Whenever I think of Gaza I remember a cartoon I saw many years ago when I was still a citizen of the troubled Middle East.  The cartoon could have been by the late Palestinian cartoonist Naji Al Ali, but I could not trace it on his official website.  In the cartoon the Arab nation is depicted as a wounded woman; a knife had just stabbed her chest. An arrow points to the bleeding wound, proclaiming it as Gaza غزة . The cartoon works best in Arabic and particularly for those of us familiar with the Eastern Mediterranean version of spoken Arabic, where غزة (Ghazzah) means a stab, and is perhaps a derivative of غرزة a stitch, usually made with a sharp needle or similar instrument.

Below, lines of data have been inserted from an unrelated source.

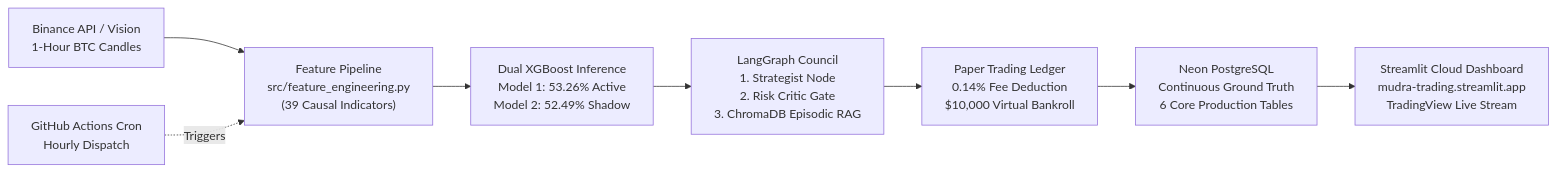
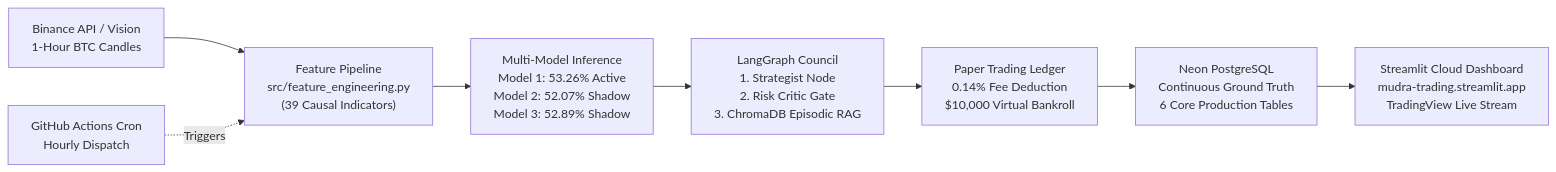
The diagram in README.md (MohitSingh-2335/Mudra), drawn with Mermaid before and after one commit. The commit also changed other lines of this file, not shown here.

Commit message:
updated model accuracies and architecture diagram in readme

````diff
--- a/README.md
+++ b/README.md
@@ -128,11 +128,11 @@
 ```mermaid
 flowchart LR
     A["Binance API / Vision\n1-Hour BTC Candles"] --> B["Feature Pipeline\nsrc/feature_engineering.py\n(39 Causal Indicators)"]
-    B --> C["Dual XGBoost Inference\nModel 1: 53.26% Active\nModel 2: 52.49% Shadow"]
+    B --> C["Multi-Model Inference\nModel 1: 53.26% Active\nModel 2: 52.07% Shadow\nModel 3: 52.89% Shadow"]
     C --> D["LangGraph Council\n1. Strategist Node\n2. Risk Critic Gate\n3. ChromaDB Episodic RAG"]
     D --> E["Paper Trading Ledger\n0.14% Fee Deduction\n$10,000 Virtual Bankroll"]
     E --> F["Neon PostgreSQL\nContinuous Ground Truth\n6 Core Production Tables"]
     F --> G["Streamlit Cloud Dashboard\nmudra-trading.streamlit.app\nTradingView Live Stream"]
     
     H["GitHub Actions Cron\nHourly Dispatch"] -. Triggers .-> B
 ```
````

In my mind Gaza is still bleeding, and it is a wound in the heart of the whole world. I feel sorry for those who are forced to endure life within its borders, because I know that most wouldn’t want to live there if they had a choice.

Gaza is worse than a Bantustan. It is one of the most densely populated regions of the world. The living conditions of the people there are among the worst in the world. Now they are living under the shadow of death,  destruction and war. I have nothing but sorrow and sympathy to offer them.

This blog is not about politics.  I do not want to stand for a cause or declare myself as a militant supporter of one side over the other. I will not write from the viewpoint of an Arab, although I spent the best part of my youth in the Middle East, and I am familiar with the pain, the disappointment and their by-product of extremism.  I am writing because I do not understand how some South Africans Jews who have never been to the Middle East and know nothing about the conflict, choose to support the attack on Gaza.

I performed a google image search on Gaza and came up with over 15 million pictures. They are mostly of death, destruction and misery without end. Gaza is still a wound that is bleeding the world. Nothing has changed in the last two decades; violence breeds extremism and then more violence. So the the bloody history is poised to repeat itself again and again, as long as radicals on both sides of the divide keep calling for each others blood. It is never going to end.